* **EXERCISE**:
State the count of lines below in which the word "androidx" appears, and add nothing.

* **RECORDS FOR THIS EXERCISE**:

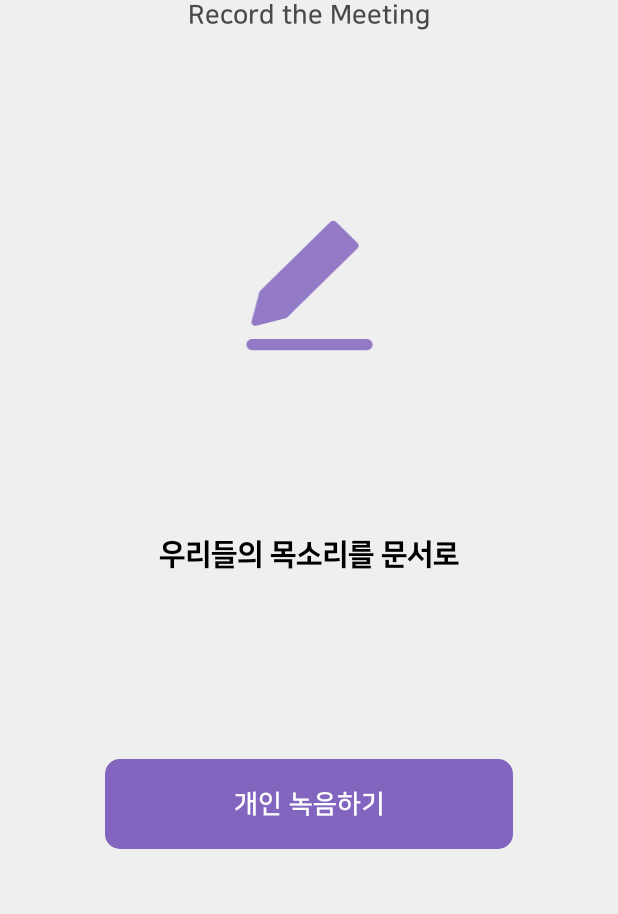
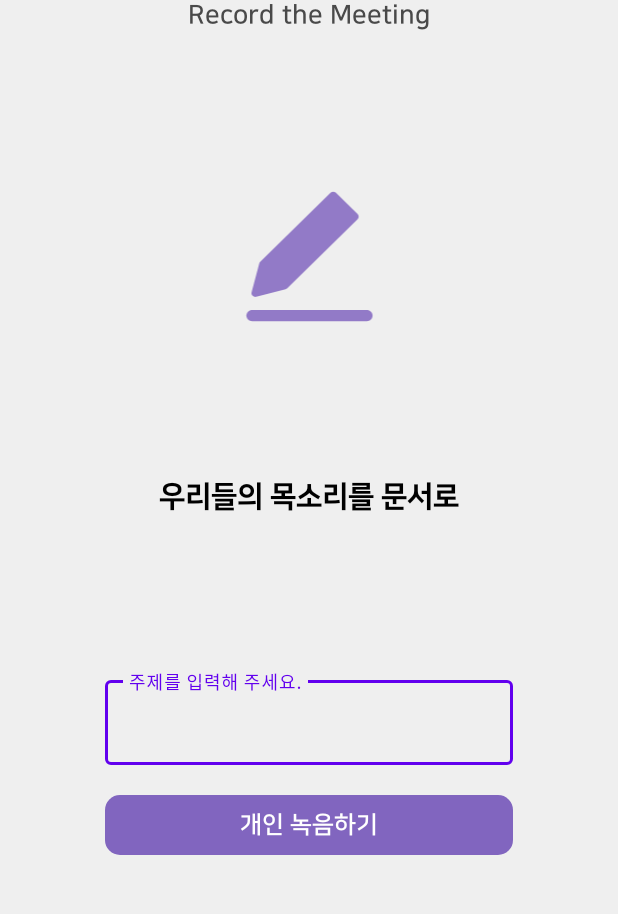
Before and after one commit to G1antPandaBear/recom-android, an Android app: the screen it shows after launch (StartActivity), on a phone screen of 412 x 824 dp, the part 201-1115 px from its top. Run offline under Robolectric (Android 15) with nearby library versions, the phone set to English and light mode, and no system bars; our stand-ins replace Dagger/Hilt's generated code, data binding.

```diff
--- a/app/build.gradle
+++ b/app/build.gradle
@@ -72,4 +72,6 @@ dependencies {
     kapt 'com.github.bumptech.glide:compiler:4.13.0'
 
     implementation 'com.airbnb.android:lottie:5.2.0'
+
+    implementation 'com.google.android.gms:play-services-location:20.0.0'
 }
--- a/app/src/main/AndroidManifest.xml
+++ b/app/src/main/AndroidManifest.xml
@@ -5,6 +5,8 @@
 
     <uses-permission android:name="android.permission.INTERNET" />
     <uses-permission android:name="android.permission.RECORD_AUDIO" />
+    <uses-permission android:name="android.permission.ACCESS_FINE_LOCATION" />
+    <uses-permission android:name="android.permission.ACCESS_COARSE_LOCATION" />
 
     <queries>
         <intent>
--- a/app/src/main/java/kr/hs/pandabear/recom/network/service/DocumentService.kt
+++ b/app/src/main/java/kr/hs/pandabear/recom/network/service/DocumentService.kt
@@ -1,12 +1,13 @@
 package kr.hs.pandabear.recom.network.service
 
 import kr.hs.pandabear.recom.network.model.speech.Document
+import kr.hs.pandabear.recom.network.request.SaveDataRequest
 import retrofit2.http.Body
 import retrofit2.http.POST
 
 interface DocumentService {
     @POST("document")
     suspend fun saveData(
-        @Body content: String
+        @Body saveDataRequest: SaveDataRequest
     ): Document
 }
--- a/app/src/main/java/kr/hs/pandabear/recom/view/activity/StartActivity.kt
+++ b/app/src/main/java/kr/hs/pandabear/recom/view/activity/StartActivity.kt
@@ -2,9 +2,11 @@ package kr.hs.pandabear.recom.view.activity
 
 import android.content.Intent
 import android.os.Bundle
+import android.util.Log
 import androidx.annotation.LayoutRes
 import androidx.appcompat.app.AppCompatActivity
 import androidx.databinding.DataBindingUtil
+import androidx.lifecycle.MutableLiveData
 import dagger.hilt.android.AndroidEntryPoint
 import kr.hs.pandabear.recom.R
 import kr.hs.pandabear.recom.databinding.ActivityStartBinding
@@ -14,15 +16,20 @@ import java.util.*
 class StartActivity : AppCompatActivity() {
 
     private lateinit var mBinding: ActivityStartBinding
+    val subject = MutableLiveData<String>()
 
     override fun onCreate(savedInstanceState: Bundle?) {
         super.onCreate(savedInstanceState)
         performDataBinding()
     }
 
-    fun onClickStartButtons() {
+    fun onClickStartButton() {
         // 모드 0은 솔로, 모드 1은 단체
         val intent = Intent(this, MainActivity::class.java)
+        if (subject.value.isNullOrEmpty())
+            subject.value = "무제"
+        Log.d("TestTest", "onClickStartButtons: ${subject.value}")
+        intent.putExtra("subject", subject.value)
         startActivity(intent)
     }
 
--- a/app/src/main/java/kr/hs/pandabear/recom/viewmodel/fragment/ResultViewModel.kt
+++ b/app/src/main/java/kr/hs/pandabear/recom/viewmodel/fragment/ResultViewModel.kt
@@ -1,6 +1,5 @@
 package kr.hs.pandabear.recom.viewmodel.fragment
 
-import dagger.hilt.android.lifecycle.HiltViewModel
 import kr.hs.pandabear.recom.viewmodel.base.BaseViewModel
 
 class ResultViewModel : BaseViewModel() {
--- a/app/src/main/java/kr/hs/pandabear/recom/widget/Constants.kt
+++ b/app/src/main/java/kr/hs/pandabear/recom/widget/Constants.kt
@@ -1,5 +1,5 @@
 package kr.hs.pandabear.recom.widget
 
 object Constants {
-    const val BASE_URL = "http://192.168.1.86:8080/"
+    const val BASE_URL = "http://192.168.1.12:8080/"
 }
--- a/app/src/main/res/layout/activity_start.xml
+++ b/app/src/main/res/layout/activity_start.xml
@@ -59,24 +59,48 @@
             android:text="@string/text_app_desc_kr"
             android:textColor="@color/color_black"
             android:textSize="19sp"
-            app:layout_constraintBottom_toTopOf="@id/btn_solo_record"
+            app:layout_constraintBottom_toTopOf="@id/layout_subject"
             app:layout_constraintEnd_toEndOf="parent"
             app:layout_constraintStart_toStartOf="parent"
             app:layout_constraintTop_toBottomOf="@id/iv_main" />
 
+        <com.google.android.material.textfield.TextInputLayout
+            android:id="@+id/layout_subject"
+            style="@style/Widget.MaterialComponents.TextInputLayout.OutlinedBox"
+            android:layout_width="0dp"
+            android:layout_height="wrap_content"
+            android:layout_marginHorizontal="70dp"
+            android:layout_marginBottom="20dp"
+            android:hint="@string/text_input_subject"
+            app:endIconMode="clear_text"
+            app:layout_constraintEnd_toEndOf="parent"
+            app:layout_constraintStart_toStartOf="parent"
+            app:layout_constraintBottom_toTopOf="@id/btn_solo_record">
+
+            <com.google.android.material.textfield.TextInputEditText
+                android:id="@+id/edit_subject"
+                android:layout_width="match_parent"
+                android:layout_height="match_parent"
+                android:inputType="text"
+                android:maxLength="20"
+                android:text="@={activity.subject}" />
+
+        </com.google.android.material.textfield.TextInputLayout>
+
+
         <androidx.appcompat.widget.AppCompatButton
             android:id="@+id/btn_solo_record"
             android:layout_width="0dp"
-            android:layout_height="60dp"
+            android:layout_height="40dp"
             android:layout_marginHorizontal="70dp"
             android:background="@drawable/background_start_button"
             android:backgroundTint="@color/color_main500"
             android:fontFamily="@font/nanum_b"
             android:text="@string/text_solo_record"
-            android:textSize="17sp"
+            android:textSize="16sp"
             android:textColor="@color/white"
-            app:layout_constraintTop_toBottomOf="@id/tv_app_desc"
-            android:onClick="@{() -> activity.onClickStartButtons()}"
+            android:layout_marginBottom="120dp"
+            android:onClick="@{() -> activity.onClickStartButton()}"
             app:layout_constraintBottom_toBottomOf="parent"
             app:layout_constraintEnd_toEndOf="parent"
             app:layout_constraintStart_toStartOf="parent" />
--- a/app/src/main/res/values/strings.xml
+++ b/app/src/main/res/values/strings.xml
@@ -11,4 +11,6 @@
     <string name="text_show_clear_document">정리된 문서 보기</string>
     <string name="text_result_desc">당신의 회의가\n 정리되었습니다!</string>
     <string name="text_share_meeting">회의를 공유해 주세요</string>
+    <string name="text_input_subject">주제를 입력해 주세요.</string>
+    <string name="text_not_subject">무제</string>
 </resources>
```
Also changed, not shown: app/src/main/java/kr/hs/pandabear/recom/network/request/SaveDataRequest.kt (added, +7 -0 lines), app/src/main/java/kr/hs/pandabear/recom/view/activity/MainActivity.kt (+43 -13 lines), app/src/main/java/kr/hs/pandabear/recom/view/fragment/SoloFragment.kt (+8 -0 lines), app/src/main/java/kr/hs/pandabear/recom/viewmodel/fragment/SoloViewModel.kt (+11 -1 lines), app/src/main/res/drawable/background_edittext.xml (added, +13 -0 lines), app/src/main/res/layout/activity_main.xml (+13 -0 lines), 1 other file.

* **WRITTEN ANSWER**:
5